Saturday, August 15, 2009

Beyond Secularism

The Wikipedia article on secularism (a must-read) describes it as the idea of liberating the governments from the interference of religion. On occasions it has also protected religion from invasion of the “secular” segments in the West.

Does this also give a greater chance for equality between various religious groups living in a society? The question did not become relevant until after the Second World War because until then, most secular societies were either composed of just one religion, or religious minorities did not even except to be treated equally.

Today, many educated people look towards secularism as an ideology which may ensure equality between religious groups just as it ensured some civil liberties in the past. However, historical evidence for this presumption doesn't exist. Even as recently as the election campaign of Barrack Obama, the candidate had to assure his voters so many times that he was not Muslim. Likewise it is unlikely that a Muslim could be elected Prime Minister in India in the foreseeable future.

The modern world may be justified in looking beyond secularism, theocracy and socialism. The writings and speeches of Iqbal, Jinnah and Liaquat Ali Khan, as well as their practical contribution may be valuable assets for such a task, whenever started seriously.

Jinnah may have been pointing in the direction of seeking fresh solutions when he said, in the beginning of the same August 11 speech, that the birth of Pakistan was without any precedent in modern history:
As it is, it has been unprecedented; there is no parallel in the history of the world. This mighty sub-continent with all kinds of inhabitants has been brought under a plan which is titanic, unknown, unparalleled. And what is very important with regard to it is that we have achieved it peacefully and by means of an evolution of the greatest possible character.


  1. I am a fan of nonsecular possibilities and actualities. I see the south asian muslim approach to secularism to be symptomatic of the Captive Mind that Syed Husain Alatas wrote about.

    I long to see a thriving culture where the hearts, hands and brains of the believers are blossoming.

    Folks in Pakistan seem trapped by trying to interpret a vision through Jinnah, who I see more as an executer, rather than a political philosopher.

    Glad to have been directed to your blog. One question. Post Iqbal, who is there? Other than Iqbal appreciation, who is there to illuminate the path for the intelligent pakistanis today, other than the likes of Hoodhbhoy?

  2. Star, thanks. You are right that we do not see Jinnah as a mere executer :).
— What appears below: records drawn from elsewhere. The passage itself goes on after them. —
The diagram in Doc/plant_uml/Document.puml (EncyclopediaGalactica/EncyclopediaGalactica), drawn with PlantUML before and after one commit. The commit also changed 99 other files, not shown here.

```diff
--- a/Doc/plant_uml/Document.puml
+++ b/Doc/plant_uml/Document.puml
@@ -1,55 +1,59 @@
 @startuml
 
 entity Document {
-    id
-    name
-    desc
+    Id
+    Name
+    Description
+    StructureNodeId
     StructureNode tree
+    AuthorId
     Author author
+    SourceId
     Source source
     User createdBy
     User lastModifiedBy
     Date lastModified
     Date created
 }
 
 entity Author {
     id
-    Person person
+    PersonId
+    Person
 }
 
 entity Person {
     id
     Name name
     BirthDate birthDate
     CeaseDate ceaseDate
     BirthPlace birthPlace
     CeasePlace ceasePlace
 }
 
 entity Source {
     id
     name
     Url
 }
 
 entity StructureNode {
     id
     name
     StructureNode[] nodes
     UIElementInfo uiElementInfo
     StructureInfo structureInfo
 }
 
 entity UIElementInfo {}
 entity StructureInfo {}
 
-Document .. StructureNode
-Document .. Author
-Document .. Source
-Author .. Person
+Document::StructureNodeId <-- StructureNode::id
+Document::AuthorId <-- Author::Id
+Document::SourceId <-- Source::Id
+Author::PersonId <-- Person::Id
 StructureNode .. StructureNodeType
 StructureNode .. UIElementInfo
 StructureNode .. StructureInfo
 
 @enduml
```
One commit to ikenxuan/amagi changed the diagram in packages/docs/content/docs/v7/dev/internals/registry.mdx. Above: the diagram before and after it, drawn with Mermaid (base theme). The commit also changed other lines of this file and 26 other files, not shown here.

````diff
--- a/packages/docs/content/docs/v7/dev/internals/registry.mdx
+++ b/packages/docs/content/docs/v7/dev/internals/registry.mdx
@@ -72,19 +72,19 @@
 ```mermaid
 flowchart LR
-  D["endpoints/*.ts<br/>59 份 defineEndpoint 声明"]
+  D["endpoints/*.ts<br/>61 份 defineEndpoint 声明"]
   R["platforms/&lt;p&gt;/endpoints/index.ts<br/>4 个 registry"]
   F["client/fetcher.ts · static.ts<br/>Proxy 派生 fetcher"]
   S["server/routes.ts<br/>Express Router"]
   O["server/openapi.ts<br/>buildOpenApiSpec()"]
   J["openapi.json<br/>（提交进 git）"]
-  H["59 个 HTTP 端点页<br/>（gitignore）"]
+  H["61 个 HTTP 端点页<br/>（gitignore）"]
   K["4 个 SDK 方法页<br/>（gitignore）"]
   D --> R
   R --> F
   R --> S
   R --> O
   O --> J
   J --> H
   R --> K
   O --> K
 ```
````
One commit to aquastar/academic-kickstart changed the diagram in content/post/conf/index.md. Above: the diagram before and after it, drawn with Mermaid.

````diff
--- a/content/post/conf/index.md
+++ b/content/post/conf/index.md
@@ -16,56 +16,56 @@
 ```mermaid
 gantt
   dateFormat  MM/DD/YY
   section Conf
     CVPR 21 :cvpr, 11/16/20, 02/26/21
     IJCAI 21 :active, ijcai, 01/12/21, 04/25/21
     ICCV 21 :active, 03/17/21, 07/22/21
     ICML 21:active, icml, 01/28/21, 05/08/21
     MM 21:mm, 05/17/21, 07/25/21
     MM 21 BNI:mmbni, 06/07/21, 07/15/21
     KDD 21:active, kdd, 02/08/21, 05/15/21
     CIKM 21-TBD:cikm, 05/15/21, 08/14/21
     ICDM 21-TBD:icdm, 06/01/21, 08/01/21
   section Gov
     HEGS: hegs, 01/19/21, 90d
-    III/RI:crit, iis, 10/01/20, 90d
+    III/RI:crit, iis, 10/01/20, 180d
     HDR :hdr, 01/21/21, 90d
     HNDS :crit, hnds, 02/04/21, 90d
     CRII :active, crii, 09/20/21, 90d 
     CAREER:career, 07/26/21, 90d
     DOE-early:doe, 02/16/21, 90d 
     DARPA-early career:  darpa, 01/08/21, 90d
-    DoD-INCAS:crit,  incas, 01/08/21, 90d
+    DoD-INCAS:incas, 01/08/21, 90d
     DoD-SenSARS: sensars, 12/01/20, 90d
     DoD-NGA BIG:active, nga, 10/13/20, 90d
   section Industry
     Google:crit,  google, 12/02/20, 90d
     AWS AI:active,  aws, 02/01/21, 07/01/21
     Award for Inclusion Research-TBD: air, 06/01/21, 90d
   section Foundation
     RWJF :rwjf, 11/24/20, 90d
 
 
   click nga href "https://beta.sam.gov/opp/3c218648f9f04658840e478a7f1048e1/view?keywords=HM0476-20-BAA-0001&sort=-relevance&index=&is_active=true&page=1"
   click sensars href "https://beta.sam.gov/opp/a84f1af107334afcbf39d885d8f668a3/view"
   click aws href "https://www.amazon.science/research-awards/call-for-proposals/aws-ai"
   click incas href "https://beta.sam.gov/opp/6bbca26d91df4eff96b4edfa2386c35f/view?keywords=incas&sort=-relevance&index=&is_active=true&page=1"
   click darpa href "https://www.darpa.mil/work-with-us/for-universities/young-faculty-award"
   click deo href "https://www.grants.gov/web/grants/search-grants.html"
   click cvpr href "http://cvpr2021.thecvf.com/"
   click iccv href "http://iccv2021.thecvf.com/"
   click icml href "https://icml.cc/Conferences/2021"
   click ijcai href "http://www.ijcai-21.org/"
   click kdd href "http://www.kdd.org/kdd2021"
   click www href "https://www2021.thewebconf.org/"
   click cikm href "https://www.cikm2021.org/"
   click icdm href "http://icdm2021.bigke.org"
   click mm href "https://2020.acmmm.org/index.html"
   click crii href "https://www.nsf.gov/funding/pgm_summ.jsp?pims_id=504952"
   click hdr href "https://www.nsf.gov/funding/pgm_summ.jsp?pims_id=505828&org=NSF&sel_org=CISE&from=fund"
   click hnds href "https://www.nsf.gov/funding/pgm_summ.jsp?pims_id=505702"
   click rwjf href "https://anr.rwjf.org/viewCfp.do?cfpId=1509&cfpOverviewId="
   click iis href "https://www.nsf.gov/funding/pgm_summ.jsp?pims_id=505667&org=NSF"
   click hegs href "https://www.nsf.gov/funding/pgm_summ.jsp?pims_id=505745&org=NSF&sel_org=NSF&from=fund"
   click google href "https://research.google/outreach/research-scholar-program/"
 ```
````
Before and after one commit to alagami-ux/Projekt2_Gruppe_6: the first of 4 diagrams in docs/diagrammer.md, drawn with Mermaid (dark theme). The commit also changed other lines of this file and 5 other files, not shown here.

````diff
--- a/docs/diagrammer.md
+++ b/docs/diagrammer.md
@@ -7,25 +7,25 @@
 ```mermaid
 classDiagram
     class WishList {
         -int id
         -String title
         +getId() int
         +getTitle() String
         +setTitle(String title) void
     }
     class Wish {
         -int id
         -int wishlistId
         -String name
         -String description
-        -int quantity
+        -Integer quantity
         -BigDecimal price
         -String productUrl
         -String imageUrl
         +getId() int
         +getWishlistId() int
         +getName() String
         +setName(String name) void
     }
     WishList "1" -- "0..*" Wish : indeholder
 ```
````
    If you ask my PERSONAL opinion about who is there post Iqbal, I would say the "unschooled masses" of Pakistan. They are the best guides but unfortunately our intellectuals have not yet come to see the benefit of learning from them. Time will come (insha Allah). Paradigm shifts are not easy :).

    And I am also glad to see your blog. Quite a treasure-trove it seems to be.